━━ EXTRACTED RECORDS

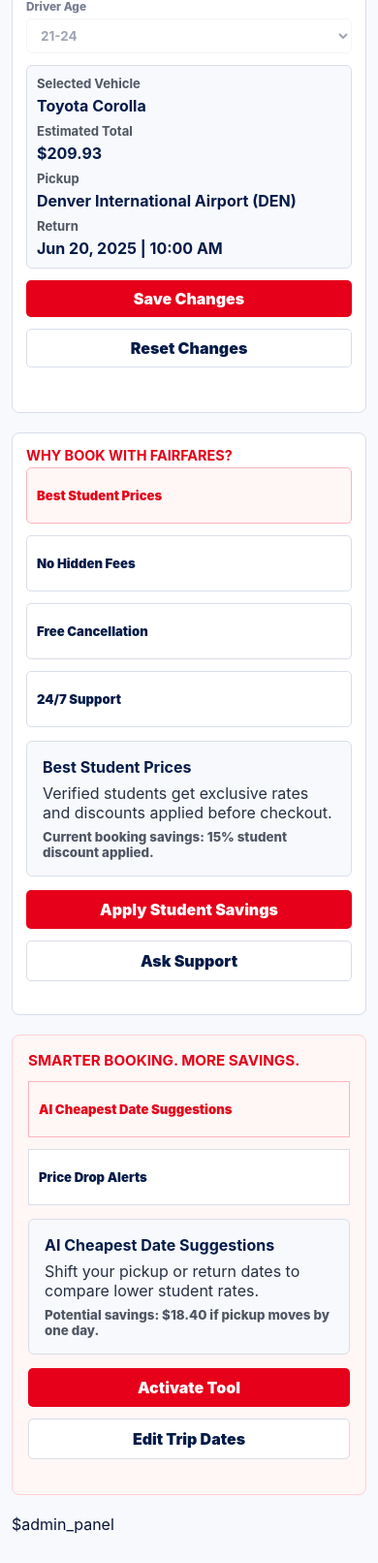
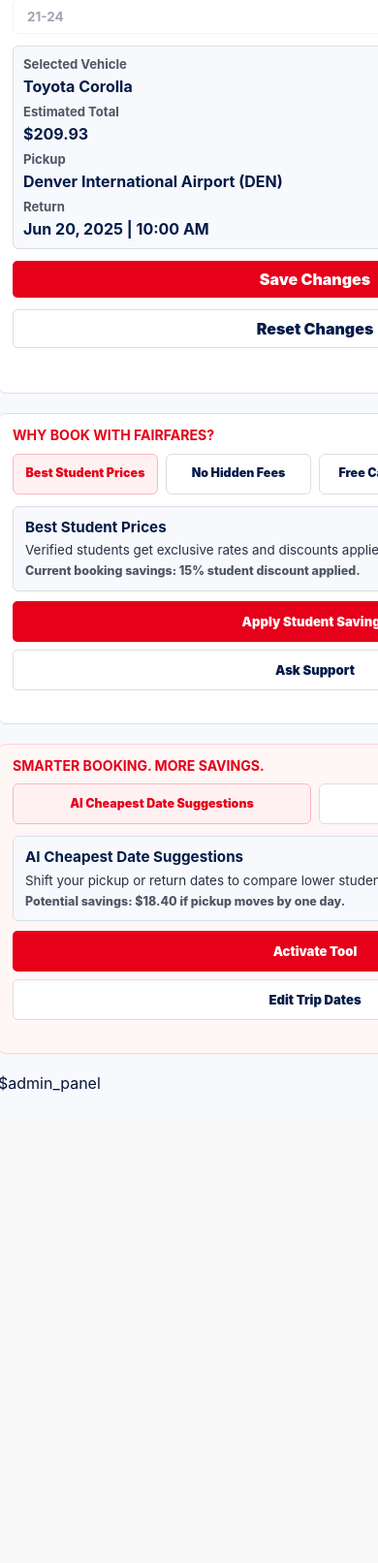
Before and after one commit to sriramreddy42/fairfares.space, a Python web app: template templates/dashboard.html in a window 390 px wide. Shown: the part 2073-3685 px from the top of the page at 97% size. After the commit the page ends 3200 px from the top, so only its background shows below. Run offline with Jinja, Linux system fonts and the light colour scheme; the template is opened without the code that fills it, so the values that code supplies are empty.

Commit message:
Compact mobile footer panels

```diff
--- a/static/css/styles.css
+++ b/static/css/styles.css
@@ -3329,3 +3329,118 @@ legend { font-size: 0.86rem; font-weight: 900; text-transform: uppercase; }
     display: none;
   }
 }
+
+@media (max-width: 760px) {
+  .manage-content > .wide-panels,
+  .manage-content > .savings-band {
+    margin-top: 0;
+  }
+
+  .wide-panels {
+    display: grid !important;
+    gap: 10px;
+    grid-template-columns: 1fr !important;
+  }
+
+  .why-card,
+  .savings-band {
+    border-radius: 8px;
+    padding: 14px !important;
+  }
+
+  .why-card h2,
+  .savings-band h2 {
+    font-size: 0.88rem !important;
+    line-height: 1.2;
+    margin: 0 0 10px !important;
+  }
+
+  .why-options,
+  .savings-options {
+    display: grid !important;
+    gap: 8px !important;
+    grid-auto-columns: minmax(150px, 1fr);
+    grid-auto-flow: column;
+    grid-template-columns: none !important;
+    overflow-x: auto;
+    padding-bottom: 2px;
+    scrollbar-width: none;
+  }
+
+  .why-options::-webkit-scrollbar,
+  .savings-options::-webkit-scrollbar {
+    display: none;
+  }
+
+  .why-options button,
+  .savings-options button {
+    align-items: center;
+    background: #fff;
+    border: 1px solid var(--line) !important;
+    border-radius: 6px;
+    color: var(--navy);
+    display: flex;
+    font-size: 0.78rem !important;
+    justify-content: center;
+    line-height: 1.15;
+    min-height: 42px !important;
+    padding: 9px 10px !important;
+    text-align: center;
+    white-space: normal;
+  }
+
+  .why-options button.active,
+  .savings-options button.active {
+    background: #fff1f2 !important;
+    border-color: #ffb5bd !important;
+    color: var(--red) !important;
+  }
+
+  .why-detail,
+  .savings-detail {
+    gap: 5px;
+    margin-top: 10px !important;
+    padding: 12px !important;
+  }
+
+  .why-detail b,
+  .savings-detail b {
+    font-size: 0.95rem;
+    line-height: 1.2;
+  }
+
+  .why-detail span,
+  .savings-detail span {
+    font-size: 0.84rem;
+    line-height: 1.35;
+  }
+
+  .why-detail small,
+  .savings-detail small {
+    font-size: 0.78rem;
+    line-height: 1.25;
+  }
+
+  .why-actions,
+  .savings-actions {
+    display: grid !important;
+    gap: 8px;
+    grid-template-columns: 1fr 1fr;
+    margin-top: 10px !important;
+  }
+
+  .why-actions button,
+  .savings-actions button {
+    font-size: 0.82rem;
+    min-height: 42px;
+    padding: 9px 10px;
+    width: 100%;
+  }
+}
+
+@media (max-width: 390px) {
+  .why-actions,
+  .savings-actions {
+    grid-template-columns: 1fr;
+  }
+}
--- a/templates/404.html
+++ b/templates/404.html
@@ -4,7 +4,7 @@
   <meta charset="utf-8">
   <meta name="viewport" content="width=device-width, initial-scale=1">
   <title>Not found | FairFares</title>
-  <link rel="stylesheet" href="/static/css/styles.css?v=mobile-20">
+  <link rel="stylesheet" href="/static/css/styles.css?v=mobile-21">
 </head>
 <body class="auth-page">
   <main class="auth-shell">
--- a/templates/activation_message.html
+++ b/templates/activation_message.html
@@ -4,7 +4,7 @@
   <meta charset="utf-8">
   <meta name="viewport" content="width=device-width, initial-scale=1">
   <title>$title | FairFares</title>
-  <link rel="stylesheet" href="/static/css/styles.css?v=mobile-20">
+  <link rel="stylesheet" href="/static/css/styles.css?v=mobile-21">
 </head>
 <body class="login-screen">
   <header class="login-top">
--- a/templates/activation_pending.html
+++ b/templates/activation_pending.html
@@ -4,7 +4,7 @@
   <meta charset="utf-8">
   <meta name="viewport" content="width=device-width, initial-scale=1">
   <title>Activate Account | FairFares</title>
-  <link rel="stylesheet" href="/static/css/styles.css?v=mobile-20">
+  <link rel="stylesheet" href="/static/css/styles.css?v=mobile-21">
 </head>
 <body class="login-screen">
   <header class="login-top">
--- a/templates/auth.html
+++ b/templates/auth.html
@@ -4,7 +4,7 @@
   <meta charset="utf-8">
   <meta name="viewport" content="width=device-width, initial-scale=1">
   <title>$mode | FairFares</title>
-  <link rel="stylesheet" href="/static/css/styles.css?v=mobile-20">
+  <link rel="stylesheet" href="/static/css/styles.css?v=mobile-21">
 </head>
 <body class="login-screen">
   <header class="login-top">
--- a/templates/dashboard.html
+++ b/templates/dashboard.html
@@ -4,7 +4,7 @@
   <meta charset="utf-8">
   <meta name="viewport" content="width=device-width, initial-scale=1">
   <title>Manage Booking | FairFares</title>
-  <link rel="stylesheet" href="/static/css/styles.css?v=mobile-20">
+  <link rel="stylesheet" href="/static/css/styles.css?v=mobile-21">
   <script defer src="/static/js/app.js?v=16"></script>
 </head>
 <body class="manage-screen">
--- a/templates/index.html
+++ b/templates/index.html
@@ -4,7 +4,7 @@
   <meta charset="utf-8">
   <meta name="viewport" content="width=device-width, initial-scale=1">
   <title>$brand | Student Car Rentals</title>
-  <link rel="stylesheet" href="/static/css/styles.css?v=mobile-20">
+  <link rel="stylesheet" href="/static/css/styles.css?v=mobile-21">
   <script defer src="/static/js/app.js?v=16"></script>
 </head>
 <body>
```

━━━━

- **TASK DESCRIPTION**
Say how many lines in the preceding material hold the word "button"; nothing else belongs in the reply.

- **YOUR RESPONSE**
6